*Task goal*:
Would you mind restating all of the records word for word, skipping the pictures?

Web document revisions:
⟨

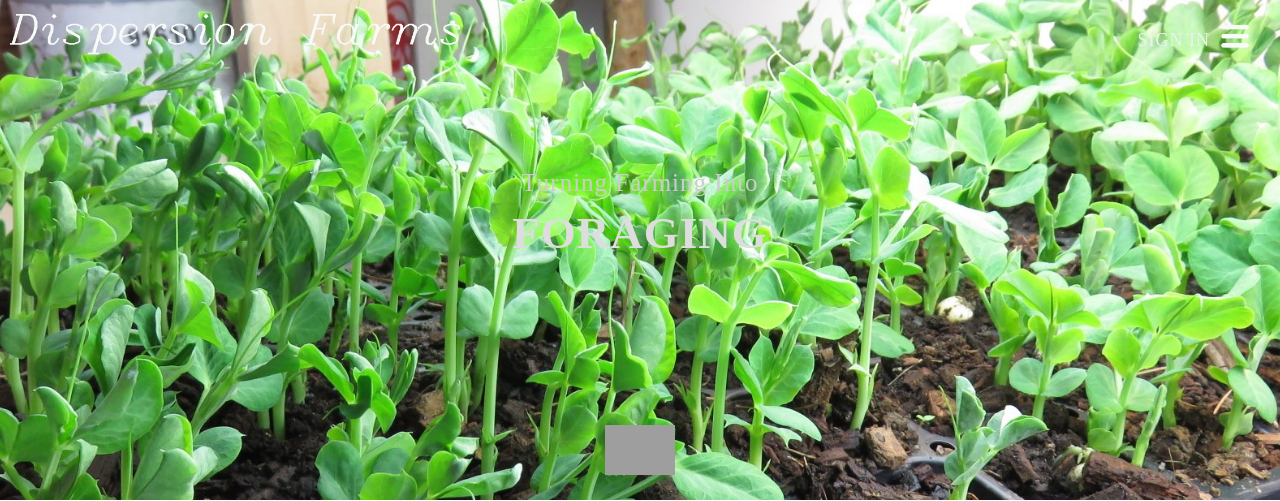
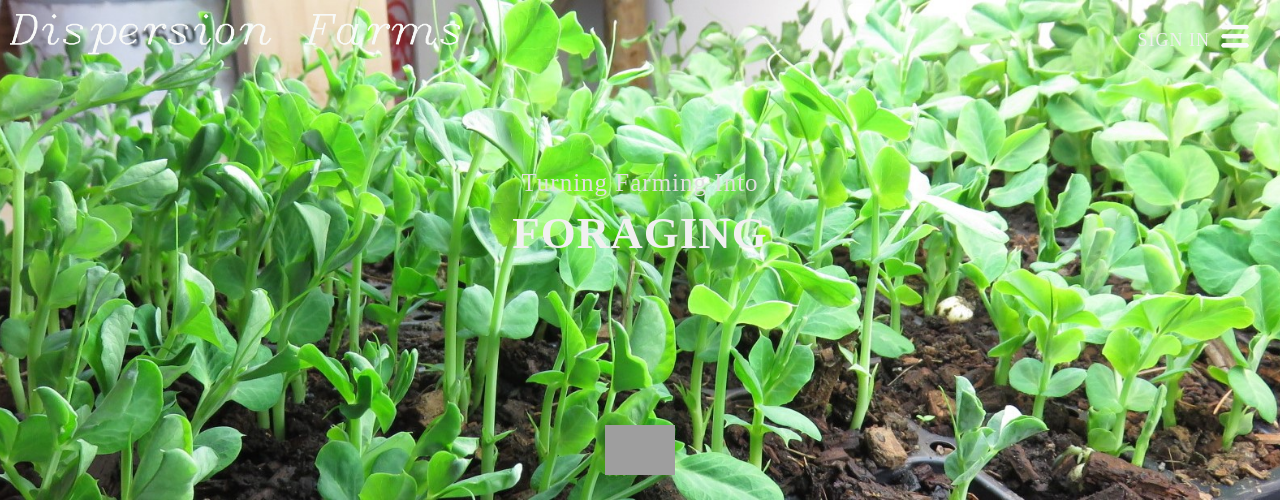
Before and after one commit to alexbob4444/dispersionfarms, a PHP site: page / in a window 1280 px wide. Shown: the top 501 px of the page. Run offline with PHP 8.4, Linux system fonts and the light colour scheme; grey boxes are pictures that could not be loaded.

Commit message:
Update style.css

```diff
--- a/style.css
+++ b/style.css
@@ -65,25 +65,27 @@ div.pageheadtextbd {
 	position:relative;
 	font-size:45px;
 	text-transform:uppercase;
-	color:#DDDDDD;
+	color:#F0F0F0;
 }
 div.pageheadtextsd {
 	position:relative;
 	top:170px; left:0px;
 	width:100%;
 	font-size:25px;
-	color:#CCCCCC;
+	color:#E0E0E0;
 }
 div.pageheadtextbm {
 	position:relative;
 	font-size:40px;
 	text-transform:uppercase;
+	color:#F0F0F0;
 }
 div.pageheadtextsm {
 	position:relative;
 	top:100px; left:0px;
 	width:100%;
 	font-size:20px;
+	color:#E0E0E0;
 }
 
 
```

⟩

*Answer space*:
Before and after one commit to alexbob4444/dispersionfarms, a PHP site: page / in a window 1280 px wide. Shown: the top 501 px of the page. Run offline with PHP 8.4, Linux system fonts and the light colour scheme; grey boxes are pictures that could not be loaded.

Commit message:
Update style.css

```diff
--- a/style.css
+++ b/style.css
@@ -65,25 +65,27 @@ div.pageheadtextbd {
 	position:relative;
 	font-size:45px;
 	text-transform:uppercase;
-	color:#DDDDDD;
+	color:#F0F0F0;
 }
 div.pageheadtextsd {
 	position:relative;
 	top:170px; left:0px;
 	width:100%;
 	font-size:25px;
-	color:#CCCCCC;
+	color:#E0E0E0;
 }
 div.pageheadtextbm {
 	position:relative;
 	font-size:40px;
 	text-transform:uppercase;
+	color:#F0F0F0;
 }
 div.pageheadtextsm {
 	position:relative;
 	top:100px; left:0px;
 	width:100%;
 	font-size:20px;
+	color:#E0E0E0;
 }
 
 
```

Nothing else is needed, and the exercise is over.